A better question might be why don't they prefer women, who, on average, mass less than men, but are equivalent in skills.

Or another possibility would be Pygmy people, who have short stature but are otherwise (as far as I know) equivalently healthy to other human groups. As others have said, I think that the amount of volume in a space station that is actually related to the height of the astronauts is not that significant. A more interesting question might be finding astronauts who have a smaller need for oxygen or food or water, since these presumably take up considerable space and energy.

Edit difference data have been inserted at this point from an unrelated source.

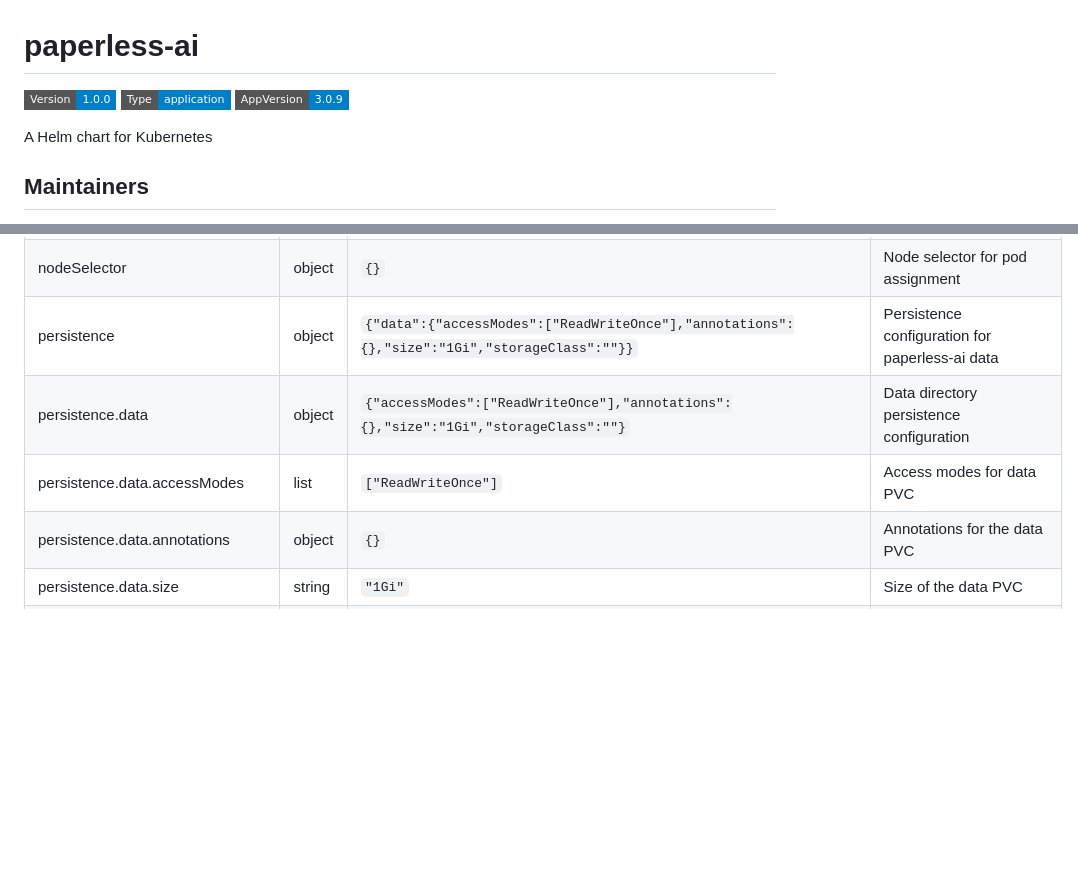
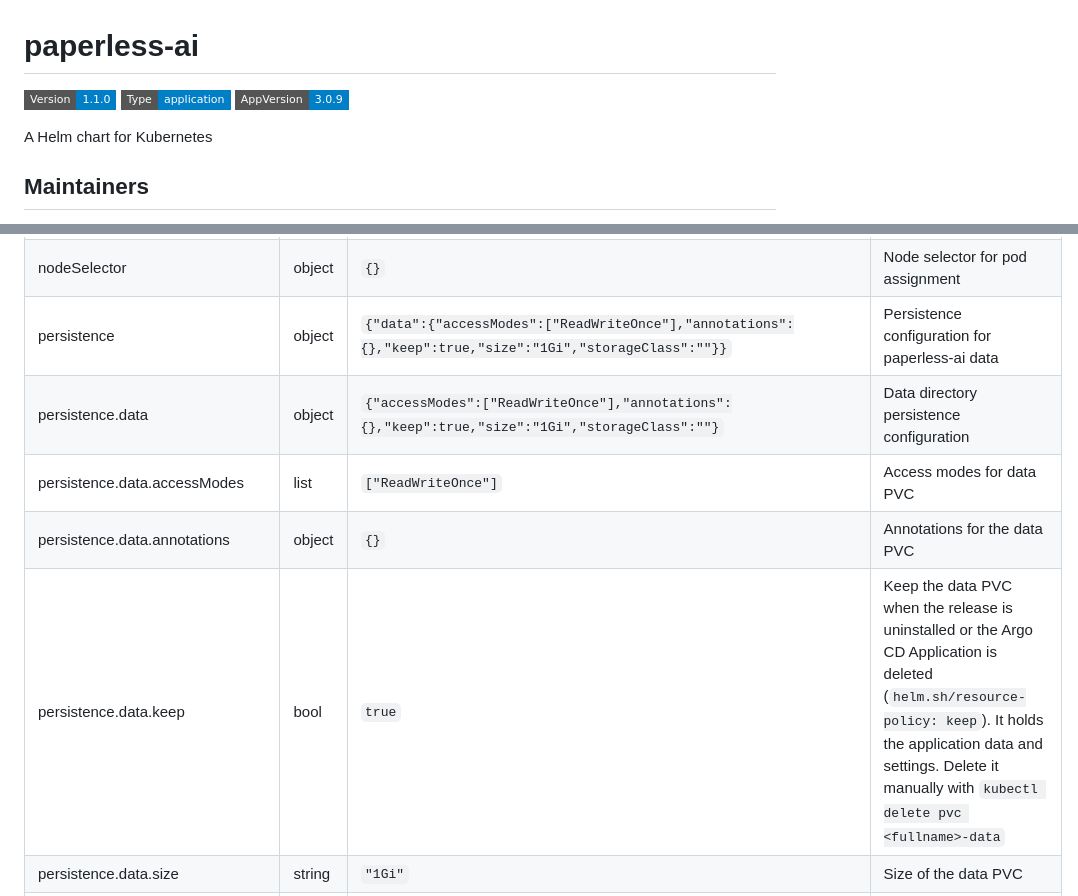
Before and after one commit to walnuss0815/helm-charts, a Markdown page: charts/paperless-ai/README.md, 2 parts joined by grey strips. Drawn GitHub-style; badges without logos; blank space fills up the shorter version.

Commit message:
chore(paperless-ai): update Helm documentation

```diff
--- a/charts/paperless-ai/README.md
+++ b/charts/paperless-ai/README.md
@@ -1,6 +1,6 @@
 # paperless-ai
 
-![Version: 1.0.0](https://img.shields.io/badge/Version-1.0.0-informational?style=flat-square) ![Type: application](https://img.shields.io/badge/Type-application-informational?style=flat-square) ![AppVersion: 3.0.9](https://img.shields.io/badge/AppVersion-3.0.9-informational?style=flat-square)
+![Version: 1.1.0](https://img.shields.io/badge/Version-1.1.0-informational?style=flat-square) ![Type: application](https://img.shields.io/badge/Type-application-informational?style=flat-square) ![AppVersion: 3.0.9](https://img.shields.io/badge/AppVersion-3.0.9-informational?style=flat-square)
 
 A Helm chart for Kubernetes
 
@@ -40,10 +40,11 @@ A Helm chart for Kubernetes
 | livenessProbe | object | `{"httpGet":{"path":"/","port":"http"}}` | Liveness probe configuration |
 | nameOverride | string | `""` | Override the name of the chart |
 | nodeSelector | object | `{}` | Node selector for pod assignment |
-| persistence | object | `{"data":{"accessModes":["ReadWriteOnce"],"annotations":{},"size":"1Gi","storageClass":""}}` | Persistence configuration for paperless-ai data |
-| persistence.data | object | `{"accessModes":["ReadWriteOnce"],"annotations":{},"size":"1Gi","storageClass":""}` | Data directory persistence configuration |
+| persistence | object | `{"data":{"accessModes":["ReadWriteOnce"],"annotations":{},"keep":true,"size":"1Gi","storageClass":""}}` | Persistence configuration for paperless-ai data |
+| persistence.data | object | `{"accessModes":["ReadWriteOnce"],"annotations":{},"keep":true,"size":"1Gi","storageClass":""}` | Data directory persistence configuration |
 | persistence.data.accessModes | list | `["ReadWriteOnce"]` | Access modes for data PVC |
 | persistence.data.annotations | object | `{}` | Annotations for the data PVC |
+| persistence.data.keep | bool | `true` | Keep the data PVC when the release is uninstalled or the Argo CD Application is deleted (`helm.sh/resource-policy: keep`). It holds the application data and settings. Delete it manually with `kubectl delete pvc <fullname>-data` |
 | persistence.data.size | string | `"1Gi"` | Size of the data PVC |
 | persistence.data.storageClass | string | `""` | Storage class for data PVC. Empty uses the cluster's default StorageClass; `-` sets `storageClassName: ""`, which disables dynamic provisioning |
 | podAnnotations | object | `{}` | Annotations to add to the pod |
```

swampyankee
2016-Feb-02, 03:24 PM
Or another possibility would be Pygmy people, who have short stature but are otherwise (as far as I know) equivalently healthy to other human groups. As others have said, I think that the amount of volume in a space station that is actually related to the height of the astronauts is not that significant. A more interesting question might be finding astronauts who have a smaller need for oxygen or food or water, since these presumably take up considerable space and energy.

I remember reading that they found main reason for the relatively short stature of the Pygmy peoples was inadequate nutrition, not genetics.

DonM435
2016-Feb-02, 03:26 PM
Criswell, the wacky futurist (e.g., Plan Nine From Outer Space) used to predict that the first man in space would be a pregnant woman -- because they could withstand stress far better than any man.

No doubt this was for comedic purposes, but it follows our line of thinking here.

Jens
2016-Feb-03, 01:24 AM
I remember reading that they found main reason for the relatively short stature of the Pygmy peoples was inadequate nutrition, not genetics.

I don't think so. This article (http://news.nationalgeographic.com/news/2014/08/140818-pygmy-phenotype-africa-short-dna-genetics-science/) is from 2014, so pretty recent. But I do think there is valid speculation that the short stature evolved as a response to the requirement for low-calorie living.

Noclevername
2016-Feb-05, 08:50 PM
Larry Niven's Footfall had a Russian cosmonaut character like that. I have vague memories of a similar character in another book.

Flight Of The Dragonfly aka Rocheworld by Robert Forward. The ship's hydroponic ecology expert was born legless on the first space colony, and spends most of his time in microgravity by choice. (Given that so do all the other characters once the ship launches, the story's alternate-history universe must have found better medical treatments for the effects of extended freefall than we currently have.)

Solfe
2016-Feb-05, 11:04 PM
I don't know if "building to scale" is the right concept. Little people tend to have normal sized body parts mixed with shorter than average body parts. A small person's head, hands and feet might be normal sized. As I understand it, it is a big pain in the butt for a host of reasons. Clothes shopping must be horrible.

I am pretty small, so a little person might have the same physical dimensions as my torso, but the legs and hips could be markedly different.

One guy I know drives a school bus. I would never drive something so large because I have this hang up that I am small. Clearly, it is just training, experience and confidence because he is a lot smaller than me. Whatever is going on in my head doesn't even phase him, because he knows what he is doing and I don't. That and I'd go crazy with a bus full of children.

DonM435
2016-Feb-05, 11:17 PM
I seem to recall an early Isaac Asimov story -- I think it's The Callistan Menace -- wherein some kid who's stowed away on a space mission is the only one small enough to fit into an old space suit (which once belonged to a diminutive astronaut) to save the day.

swampyankee
2016-Feb-06, 01:46 AM
There is also a (completely stupid) social bias that "taller is better." For people in a given field, salary offers on college graduation correlate better with height than with grades.

publiusr
2016-Feb-07, 09:04 PM
I recall reading some sf writer suggesting that amputees could be useful in certain space applications. E.g., having no legs wouldn't be such an inconvenience in a Zero-g environment, and the astronaut would take up less space.

Less health problems than a lot of little people have--and easier to keep the core warm.